- The measure also includes a provision ending surprise medical billing. Republicans say patients would be required to receive a “true and honest cost estimate” three days before any scheduled procedure and that billing disputes would be subject to arbitration.
- Lawmakers also included a provision sought by President Trump, making the cost of meals a deductible business expense.
More specifically here is an outline on the Rental Assistance Program in the package…
As stated above, the package includes $25 billion for rental assistance covering rent, utilities, and arrears similar to the Coronavirus Relief Fund called the Emergency Rental Assistance program.
- Funds will be available for 12 months of rent, utilities, and arrears with a possible three-month extension.
- Applications will be for a three-month period, and if at the time of application, the tenant only lists their current month’s income they must resubmit the application every three months with updated income information for any additional assistance.
- There will be no assistance given for prospective rent unless funding has also been provided to reduce arrears.
Flexibility for States and Localities
Administered through the Treasury Department, funding will go directly to states or large local governments. This gives the states and localities flexibility in how the funding is delivered and will allow states that already have a rental assistance program to continue with their current structure. Compared to the HUD Emergency Solutions Grant proposal, this gives states and local governments greater flexibility to choose what works best for them.

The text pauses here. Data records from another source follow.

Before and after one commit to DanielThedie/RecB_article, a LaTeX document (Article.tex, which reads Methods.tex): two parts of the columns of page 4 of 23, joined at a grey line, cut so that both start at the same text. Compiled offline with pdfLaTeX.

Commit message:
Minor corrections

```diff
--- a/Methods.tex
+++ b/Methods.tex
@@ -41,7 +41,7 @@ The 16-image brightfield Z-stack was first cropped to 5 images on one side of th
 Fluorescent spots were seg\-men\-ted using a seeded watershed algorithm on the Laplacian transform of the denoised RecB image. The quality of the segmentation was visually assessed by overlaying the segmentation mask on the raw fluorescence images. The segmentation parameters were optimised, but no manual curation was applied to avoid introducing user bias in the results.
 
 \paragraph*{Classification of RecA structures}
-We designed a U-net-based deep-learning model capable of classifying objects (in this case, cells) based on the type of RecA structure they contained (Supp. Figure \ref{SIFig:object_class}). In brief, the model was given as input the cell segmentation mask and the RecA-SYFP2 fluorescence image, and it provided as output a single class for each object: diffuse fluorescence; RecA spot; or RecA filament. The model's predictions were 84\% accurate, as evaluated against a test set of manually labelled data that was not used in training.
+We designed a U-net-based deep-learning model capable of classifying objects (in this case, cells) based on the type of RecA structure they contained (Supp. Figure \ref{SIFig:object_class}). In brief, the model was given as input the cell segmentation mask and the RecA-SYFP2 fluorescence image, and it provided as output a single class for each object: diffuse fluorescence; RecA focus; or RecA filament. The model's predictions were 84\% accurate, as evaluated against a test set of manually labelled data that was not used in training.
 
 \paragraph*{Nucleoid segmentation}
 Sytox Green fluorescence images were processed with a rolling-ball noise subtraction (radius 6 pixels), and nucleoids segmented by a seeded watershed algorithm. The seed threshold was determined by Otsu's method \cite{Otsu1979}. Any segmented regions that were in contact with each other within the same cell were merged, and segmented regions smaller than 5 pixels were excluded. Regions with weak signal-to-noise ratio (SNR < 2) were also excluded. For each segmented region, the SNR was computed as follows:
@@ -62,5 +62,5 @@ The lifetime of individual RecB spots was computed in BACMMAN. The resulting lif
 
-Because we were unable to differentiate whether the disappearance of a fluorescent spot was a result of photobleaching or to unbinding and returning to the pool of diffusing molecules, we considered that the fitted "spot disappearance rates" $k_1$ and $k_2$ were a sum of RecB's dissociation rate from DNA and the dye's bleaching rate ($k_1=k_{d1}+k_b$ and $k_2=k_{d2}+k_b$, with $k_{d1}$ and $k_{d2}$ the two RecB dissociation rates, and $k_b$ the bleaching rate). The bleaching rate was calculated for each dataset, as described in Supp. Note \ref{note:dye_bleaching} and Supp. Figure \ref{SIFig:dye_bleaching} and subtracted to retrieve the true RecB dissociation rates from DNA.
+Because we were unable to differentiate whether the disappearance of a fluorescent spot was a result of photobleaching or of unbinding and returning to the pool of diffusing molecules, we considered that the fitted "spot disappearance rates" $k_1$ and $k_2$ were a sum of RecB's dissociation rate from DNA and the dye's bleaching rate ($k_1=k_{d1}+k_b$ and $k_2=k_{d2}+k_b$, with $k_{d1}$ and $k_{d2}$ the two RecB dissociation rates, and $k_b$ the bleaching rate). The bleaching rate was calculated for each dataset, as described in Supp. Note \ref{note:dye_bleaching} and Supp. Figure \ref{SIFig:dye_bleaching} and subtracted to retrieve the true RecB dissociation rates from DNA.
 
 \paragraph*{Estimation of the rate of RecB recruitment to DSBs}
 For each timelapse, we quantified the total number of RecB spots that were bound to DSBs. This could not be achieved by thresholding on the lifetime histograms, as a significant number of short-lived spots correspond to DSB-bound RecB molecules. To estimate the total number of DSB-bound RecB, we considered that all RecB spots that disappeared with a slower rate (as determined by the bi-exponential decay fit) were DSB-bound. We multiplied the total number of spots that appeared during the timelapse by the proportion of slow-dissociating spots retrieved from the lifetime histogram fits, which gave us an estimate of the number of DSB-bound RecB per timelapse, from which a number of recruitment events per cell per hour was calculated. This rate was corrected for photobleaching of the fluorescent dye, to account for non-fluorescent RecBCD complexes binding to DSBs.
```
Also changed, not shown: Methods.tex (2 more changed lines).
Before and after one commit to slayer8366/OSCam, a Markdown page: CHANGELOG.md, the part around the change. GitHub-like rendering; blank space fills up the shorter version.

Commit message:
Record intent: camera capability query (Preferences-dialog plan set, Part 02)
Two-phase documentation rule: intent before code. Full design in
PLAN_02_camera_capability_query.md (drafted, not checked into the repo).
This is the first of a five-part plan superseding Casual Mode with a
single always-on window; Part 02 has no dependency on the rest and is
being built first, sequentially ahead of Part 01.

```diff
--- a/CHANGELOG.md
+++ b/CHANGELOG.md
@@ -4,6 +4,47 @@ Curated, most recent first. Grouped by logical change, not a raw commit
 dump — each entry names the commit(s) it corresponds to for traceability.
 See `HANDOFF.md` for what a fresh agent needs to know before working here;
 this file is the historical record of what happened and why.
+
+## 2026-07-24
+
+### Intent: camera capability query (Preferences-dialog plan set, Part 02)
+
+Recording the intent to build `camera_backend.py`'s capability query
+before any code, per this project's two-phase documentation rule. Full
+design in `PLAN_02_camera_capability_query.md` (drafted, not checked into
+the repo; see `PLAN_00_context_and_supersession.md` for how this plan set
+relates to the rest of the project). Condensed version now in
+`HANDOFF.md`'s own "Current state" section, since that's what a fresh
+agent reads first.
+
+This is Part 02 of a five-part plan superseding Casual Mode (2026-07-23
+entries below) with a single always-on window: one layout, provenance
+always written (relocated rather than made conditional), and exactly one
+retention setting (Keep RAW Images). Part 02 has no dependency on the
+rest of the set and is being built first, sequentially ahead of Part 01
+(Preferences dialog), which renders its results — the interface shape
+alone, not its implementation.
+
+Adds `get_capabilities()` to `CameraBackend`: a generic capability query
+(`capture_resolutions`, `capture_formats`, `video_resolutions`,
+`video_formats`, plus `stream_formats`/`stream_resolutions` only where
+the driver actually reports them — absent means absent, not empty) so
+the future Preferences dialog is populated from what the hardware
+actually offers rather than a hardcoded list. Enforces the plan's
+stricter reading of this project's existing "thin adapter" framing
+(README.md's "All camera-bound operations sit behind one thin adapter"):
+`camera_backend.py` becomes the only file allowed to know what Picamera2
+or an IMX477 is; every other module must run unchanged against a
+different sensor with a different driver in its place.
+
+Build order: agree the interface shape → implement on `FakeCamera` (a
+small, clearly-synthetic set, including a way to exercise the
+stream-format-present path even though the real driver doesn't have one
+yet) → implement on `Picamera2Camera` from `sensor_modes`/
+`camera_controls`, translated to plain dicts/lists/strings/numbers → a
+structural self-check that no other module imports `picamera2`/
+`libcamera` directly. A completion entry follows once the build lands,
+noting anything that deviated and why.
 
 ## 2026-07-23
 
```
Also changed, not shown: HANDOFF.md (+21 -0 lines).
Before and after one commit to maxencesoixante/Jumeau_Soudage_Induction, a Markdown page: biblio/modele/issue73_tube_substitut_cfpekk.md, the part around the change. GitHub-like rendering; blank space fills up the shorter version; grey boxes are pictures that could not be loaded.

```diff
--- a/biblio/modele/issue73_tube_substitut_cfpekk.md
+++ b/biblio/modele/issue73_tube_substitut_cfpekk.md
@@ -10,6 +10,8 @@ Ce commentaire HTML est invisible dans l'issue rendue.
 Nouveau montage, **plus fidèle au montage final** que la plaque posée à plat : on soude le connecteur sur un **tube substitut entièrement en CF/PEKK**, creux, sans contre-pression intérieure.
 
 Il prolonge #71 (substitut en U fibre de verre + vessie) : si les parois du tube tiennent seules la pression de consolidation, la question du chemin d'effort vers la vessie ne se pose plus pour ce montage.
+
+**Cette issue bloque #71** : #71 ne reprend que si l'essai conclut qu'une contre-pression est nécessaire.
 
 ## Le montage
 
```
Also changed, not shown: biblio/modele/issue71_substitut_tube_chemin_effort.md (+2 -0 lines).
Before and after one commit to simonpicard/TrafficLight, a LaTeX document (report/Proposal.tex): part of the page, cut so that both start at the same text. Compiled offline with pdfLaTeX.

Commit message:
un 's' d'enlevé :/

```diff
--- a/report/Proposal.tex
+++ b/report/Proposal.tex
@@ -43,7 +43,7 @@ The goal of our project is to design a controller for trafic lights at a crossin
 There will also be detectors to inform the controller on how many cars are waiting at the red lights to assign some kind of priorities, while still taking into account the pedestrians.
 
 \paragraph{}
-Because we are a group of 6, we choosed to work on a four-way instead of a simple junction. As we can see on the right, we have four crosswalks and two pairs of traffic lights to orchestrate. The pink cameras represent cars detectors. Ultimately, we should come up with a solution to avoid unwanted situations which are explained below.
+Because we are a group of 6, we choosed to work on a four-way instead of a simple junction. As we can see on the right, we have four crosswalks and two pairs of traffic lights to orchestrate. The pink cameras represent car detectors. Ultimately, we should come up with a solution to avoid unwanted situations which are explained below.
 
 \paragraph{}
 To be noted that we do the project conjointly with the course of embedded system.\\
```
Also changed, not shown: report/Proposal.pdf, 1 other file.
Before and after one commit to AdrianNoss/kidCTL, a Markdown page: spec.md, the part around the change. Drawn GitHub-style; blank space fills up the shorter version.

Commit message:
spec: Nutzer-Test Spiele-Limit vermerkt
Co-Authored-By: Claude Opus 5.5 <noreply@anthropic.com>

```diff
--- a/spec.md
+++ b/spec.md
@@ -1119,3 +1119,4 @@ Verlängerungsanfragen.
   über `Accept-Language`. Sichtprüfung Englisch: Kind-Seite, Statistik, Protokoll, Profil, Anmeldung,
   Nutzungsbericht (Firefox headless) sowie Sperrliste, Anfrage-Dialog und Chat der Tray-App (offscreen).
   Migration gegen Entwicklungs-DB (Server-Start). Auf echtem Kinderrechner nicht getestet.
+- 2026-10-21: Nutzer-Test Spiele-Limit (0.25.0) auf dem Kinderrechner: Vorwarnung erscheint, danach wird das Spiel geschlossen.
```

It is unknown at this time how PA will be administrating this program. PMHA is currently working with the PA legislature and the PA Treasury to determine how this program will be administered in Pennsylvania.
Protections for Property Owners
There are guardrails for funding that would require payment to go directly to the property or utility company, and landlords may request rental assistance on behalf of their tenants. If the landlord wants to request assistance on behalf of their tenant they must:
- Obtain a signature from the tenant on the application (can be electronic);
- Share documentation of the application with the tenant; and
- Ensure any funds obtained from the application are used towards rent or arrears.
If the property owner refuses direct funding assistance, the payment will then go directly to the household.
An eligible household is defined as one of the following:
- One or more individuals within the household has qualified for unemployment or has experienced a significant reduction in household income, incurred significant costs, or experienced other financial hardship due to COVID-19.
- One or more individuals within the household can demonstrate risk of experiencing homelessness or housing instability, which may include:
o Past due utility, rent, or eviction notice
o Unsafe or unhealthy living conditions, or
o Any other evidence determined by the grantee (state or locality)
- Household with an Area Median Income (AMI) of 80% or below.
The funding is geared to households that are 50% of AMI or lower and capped at 80% AMI. There is also a preference given if one or more individuals in a household has been unemployed for at least 90 days at the time of the application. However, only current income is considered to better target those who have had significant financial impacts from COVID-19.
This legislation extends the Centers for Disease Control and Prevention’s eviction moratorium until Jan. 31, 2021.
Current Coronavirus Relief Funds that provide funding for states and local governments to combat COVID-19 and the economic impact of the pandemic were extended another 12 months through Dec. 31, 2021.
** The Treasury Department will need to release guidance to the states on the application process and it’s possible that each state may have its own application.
PMHA will continue to provide you information as it becomes available.